  • Rupert Vansittart as Chief Hyne: Syril's Pre-Mor superior.
  • Stellan Skarsgård as Luthen Rael: Caleen's dealer contact who is a part of the Rebel Alliance. He hires Cassian on his first mission as a Rebel operative. Luthen poses himself publicly as an antique dealer from Coruscant.[6][7]
  • Fiona Shaw as Maarva Andor: Cassian's adoptive mother.[3]
  • Alex Ferns as Sergeant Linus Mosk: A Pre-Mor officer.[3]
  • Gary Beadle as Clem Andor: Maarva's partner and Cassian's adoptive father. Cassian uses his name as an alias.[3]
  • Genevieve O'Reilly as Mon Mothma: A member of the Imperial Senate who tries to navigate the politics of the Empire while secretly helping found the Rebel Alliance.[2]
  • Denise Gough as Dedra Meero: A supervisor for the Imperial Security Bureau.[8][9]
  • Faye Marsay as Vel Sartha: A Rebel leader on the planet Aldhani.[3]
  • Varada Sethu as Cinta Kaz: A Rebel on Aldhani.
  • Elizabeth Dulau as Kleya Marki: Luthen's assistant at his gallery.[3]
  • Kathryn Hunter as Eedy Karn: Syril's mother.[5]
  • Alastair Mackenzie as Perrin Fertha: Mothma's husband who is also a member of the Imperial Senate.
  • Anton Lesser as Major Partagaz: The head Imperial officer at the Imperial Security Bureau.[10]
  • Alex Lawther as Karis Nemik: A Rebel on Aldhani.
  • Sule Rimi as Lieutenant Gorn: A Rebel on Aldhani.
  • Ebon Moss-Bachrach as Arvel Skeen:[11] A Rebel on Aldhani.
  • Gershwyn Eustache Jnr as Taramyn Barcona: A Rebel on Aldhani.

Additionally, Dave Chapman voices Andor's droid B2EMO and Belle Swarc plays Andor's sister, Kerri.[3] Forest Whitaker reprises his role as Saw Gerrera, a veteran of the Clone Wars and the leader of a militant insurgent group, the Partisans.[12] Robert Emms,[13] David Hayman,[14] and Clemens Schick have been cast in undisclosed supporting roles.[15]

Episodes

No.TitleDirected by [16]Written by [17]Original release date [18]
1"Kassa"Toby HaynesTony GilroySeptember 21, 2022 (2022-09-21)
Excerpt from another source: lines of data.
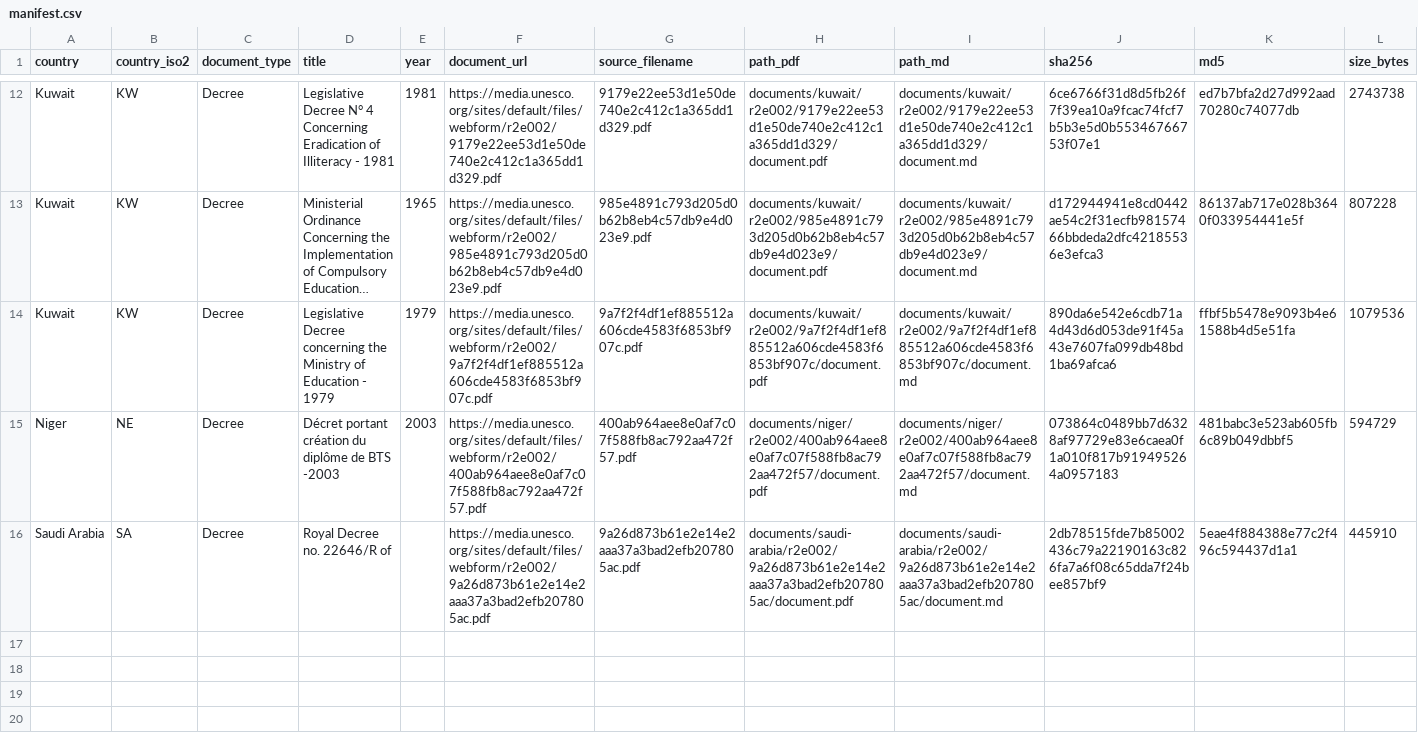
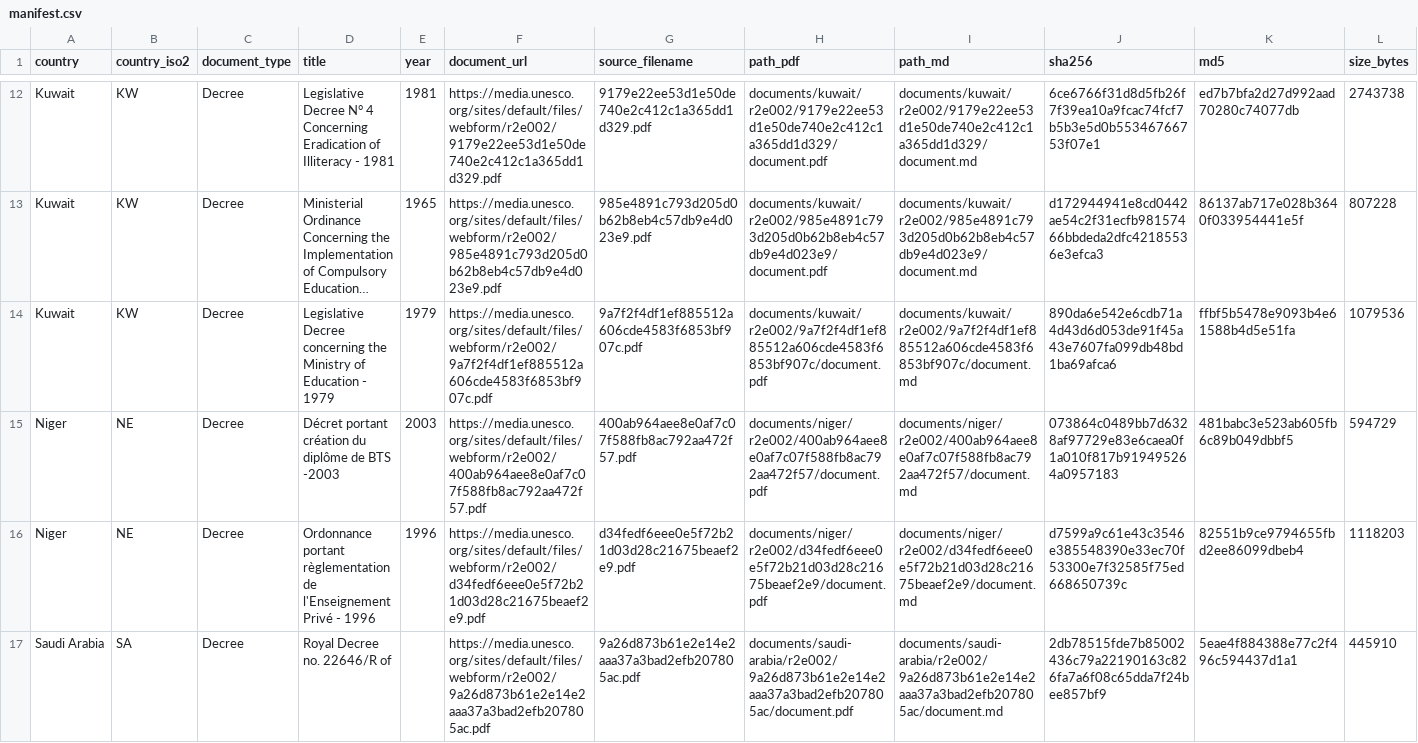
Before and after one commit to cjangrist/unesco-observatory-on-the-right-to-education, a CSV file: manifest.csv, drawn as a sheet; only a part is shown, gaps mark what is left out; long unchanged cells end in …; rows hold the shown columns only; the diff names each change by its address in the sheet, - before the commit and + after, or states it on an @@ line.

Commit message:
add Niger: Ordonnance portant règlementation de l'Enseignement Privé -
Source: https://media.unesco.org/sites/default/files/webform/r2e002/d34fedf6eee0e5f72b21d03d28c21675beaef2e9.pdf
Type: Decree  Year: 1996  Pages: 5
PDF sha256: d7599a9c61e43c3546e385548390e33ec70f53300e7f32585f75ed668650739c
Transcription: machine OCR, reader llamaparse (not a certified transcript)

```diff
--- a/manifest.csv
+++ b/manifest.csv
+row 16: Niger | NE | Decree | Ordonnance portant règlementation de l'Enseignement Privé - 1996 | 1996 | https://media.unesco.org/sites/default/files/webform/r2e002/d34fedf6eee0e5f72b21d03d28c21675beaef2e9.pdf | d34fedf6eee0e5f72b21d03d28c21675beaef2e9.pdf | documents/niger/r2e002/d34fedf6eee0e5f72b21d03d28c21675beaef2e9/document.pdf | documents/niger/r2e002/d34fedf6eee0e5f72b21d03d28c21675beaef2e9/document.md | d7599a9c61e43c3546e385548390e33ec70f53300e7f32585f75ed668650739c | 82551b9ce9794655fbd2ee86099dbeb4 | 1118203
```
Also changed, not shown: 2 other files.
Five years before the Battle of Yavin, Cassian Andor travels to the industrial planet of Morlana One on the trail of his missing sister. While searching for her in a brothel, Cassian is antagonized by two Pre-Mor Authority security officers. An altercation between the trio shortly ensues outside the brothel, leading to Cassian accidentally killing one officer and executing the other. Cassian flees to the planet Ferrix, where he attempts to hide his involvement by convincing his adopted mother Maarva's droid, B2EMO, and his friend, Brasso, to cover for him. Cassian also asks his friend Bix to connect him with a black market buyer, as Cassian has acquired a Starpath Unit, a valuable piece of Imperial navigation technology. Bix agrees and contacts the buyer, but her attempts to hide her connection with Cassian make her boyfriend, Timm, suspicious. Back on Morlana One, the chief inspector of security elects to cover up the murders, to improve his report to the Imperial authorities, but his deputy, the dutiful Syril Karn, is determined to solve the case. Karn identifies Cassian's borrowed ship and traces it to Ferrix, and learns from an eyewitness at the brothel that Cassian said that he was from the planet Kenari.


Flashback: A younger Cassian, known as Kassa, and his tribe on Kenari decide to investigate a crashed ship. Kassa rebuffs his younger sister's efforts to join them, leaving her behind to guard their encampment.
2"That Would Be Me"Toby HaynesTony GilroySeptember 21, 2022 (2022-09-21)

Timm, still suspicious of Bix's relationship with Cassian, reports Cassian to Pre-Mor Security, who issue a warrant for his arrest. Karn partners with Mosk, an equally dutiful Pre-Mor officer, to arrest Cassian. B2EMO informs Cassian and Maarva of the warrant. Cassian prepares to flee the planet. Meanwhile, Bix's buyer travels to Ferrix to obtain the Starpath Unit.


Flashback: Kassa and his cohorts locate and investigate the crashed ship near a massive abandoned industrial strip-mining operation. When one of their own is killed by a crew member of the downed ship, the tribe kills the attacker and quickly leaves the crash site. Kassa stays behind to explore the ship.
3"Reckoning"Toby HaynesTony GilroySeptember 21, 2022 (2022-09-21)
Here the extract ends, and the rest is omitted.